▶

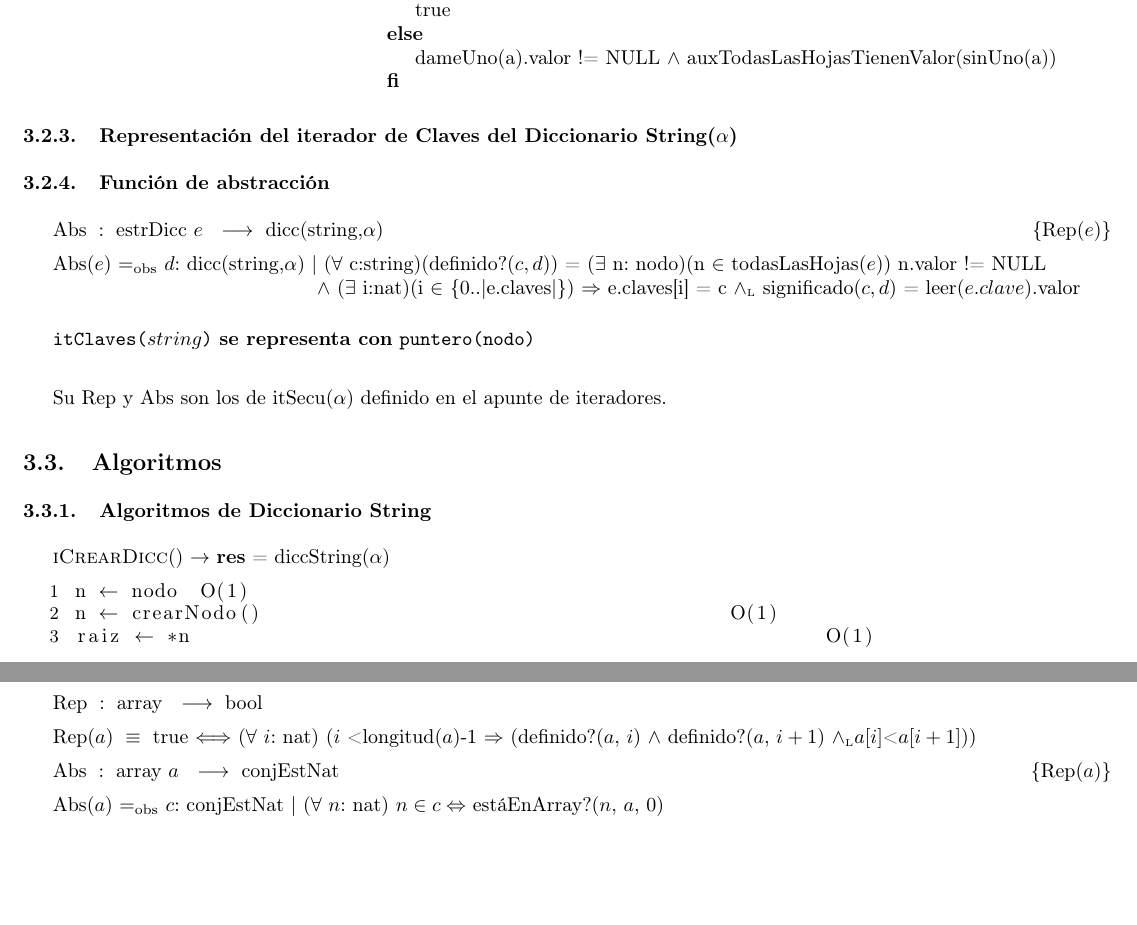
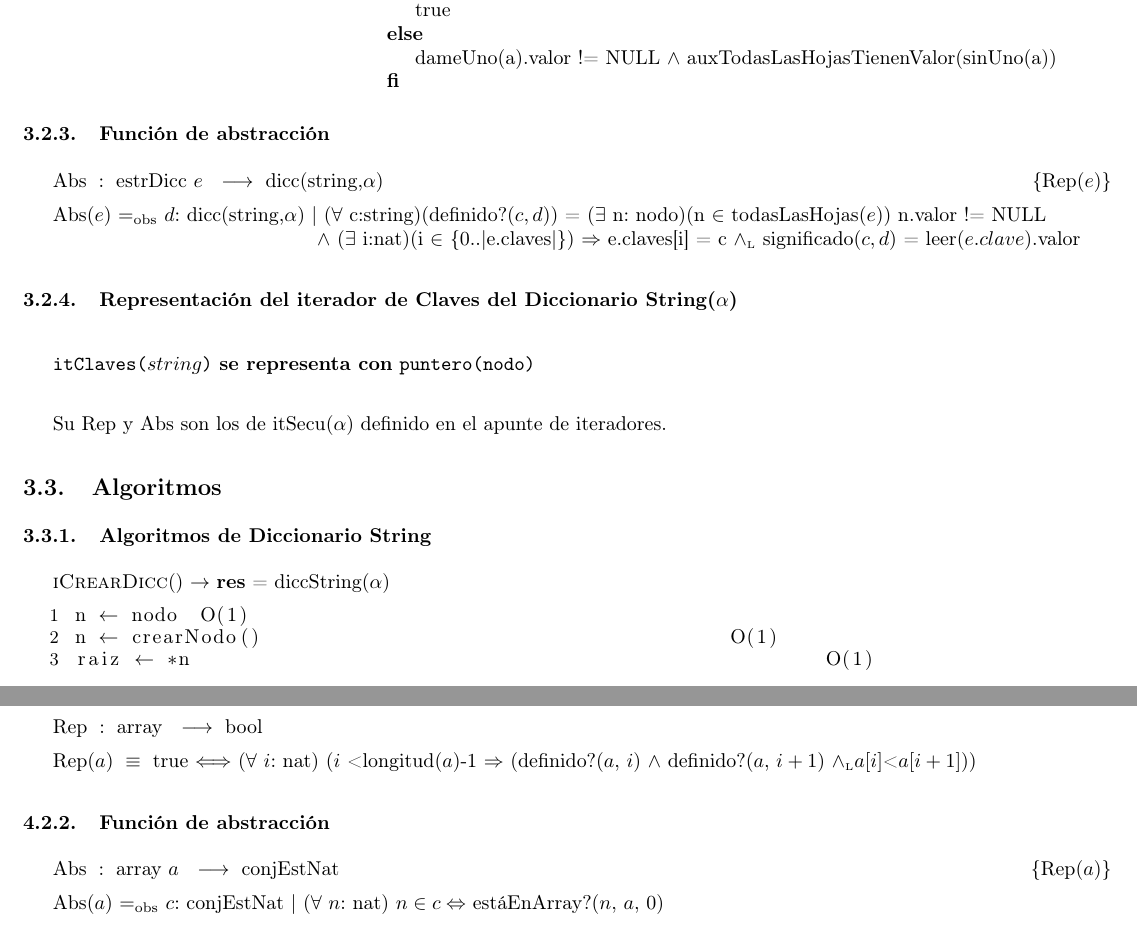
Before and after one commit to luparral/algo2tp2, a LaTeX document (informe.tex, which reads modulo_conjEstNat.tex, modulo_dicTrie.tex): two parts of pages 12 and 16 of 21, joined at a grey line, cut so that both start at the same text, the shorter picture padded with empty space. Compiled offline with pdfLaTeX.

Commit message:
secciones de abstraccion en modulos que faltaban

```diff
--- a/modulo_conjEstNat.tex
+++ b/modulo_conjEstNat.tex
@@ -60,6 +60,7 @@
 \begin{Estructura}{conjEstNat}[array: arreglo\_dimensionable(nat)]\end{Estructura}
  	Rep: los elementos estan ordenados y no hay repeticiones
  	\Rep[array][a]{($\forall$ $i$: nat) ($i$ < longitud($a$)-1 $\Rightarrow$ (definido?($a$, $i$) $\land$ definido?($a$, $i+1$) \yluego $a[i]$<$a[i+1]$))}
+  \subsubsection{Funci\'on de abstracci\'on}
 
  	\Abs[array]{conjEstNat}[a]{$c$}{($\forall$ $n$: nat) $n \in c \Leftrightarrow$ est\'aEnArray?($n$, $a$, 0)}
 
--- a/modulo_dicTrie.tex
+++ b/modulo_dicTrie.tex
@@ -119,11 +119,12 @@
   \tadOperacion{auxTodasLasHojasTienenValor}{arreglo(puntero(nodo))}{bool}{}
   \tadAxioma{auxTodasLasHojasTienenValor($a$)}{\IF |a| = 0 THEN true ELSE dameUno(a).valor != NULL $\land$ auxTodasLasHojasTienenValor(sinUno(a)) FI}
 
+\subsubsection{Funci\'on de abstracci\'on}
+ \Abs[estrDicc]{dicc(string,$\alpha$)}[e]{$d$}{($\forall$ c:string)(definido?($c,d$)) = ($\exists$ n: nodo)(n $\in$ todasLasHojas($e$)) n.valor != NULL \\ $\land$ ($\exists$ i:nat)(i $\in$ \{0..|e.claves|\}) $\Rightarrow$ e.claves[i] = c $\yluego$ significado($c,d$) = leer($e.clave$).valor}
+
   \subsubsection{Representaci\'on del iterador de Claves del Diccionario String($\alpha$)}
 
-\subsubsection{Funci\'on de abstracci\'on}
 
- \Abs[estrDicc]{dicc(string,$\alpha$)}[e]{$d$}{($\forall$ c:string)(definido?($c,d$)) = ($\exists$ n: nodo)(n $\in$ todasLasHojas($e$)) n.valor != NULL \\ $\land$ ($\exists$ i:nat)(i $\in$ \{0..|e.claves|\}) $\Rightarrow$ e.claves[i] = c $\yluego$ significado($c,d$) = leer($e.clave$).valor}
 
     \begin{Estructura}{itClaves($string$)}[puntero(nodo)]
     \end{Estructura}
```
Also changed, not shown: informe.pdf, modulo_conjEstNat.tex (1 more changed lines), 3 other files.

◀

__Work request__: State the number of lines in the entries above that contain the word "puntero", and nothing more.

__Output for this exercise__: 2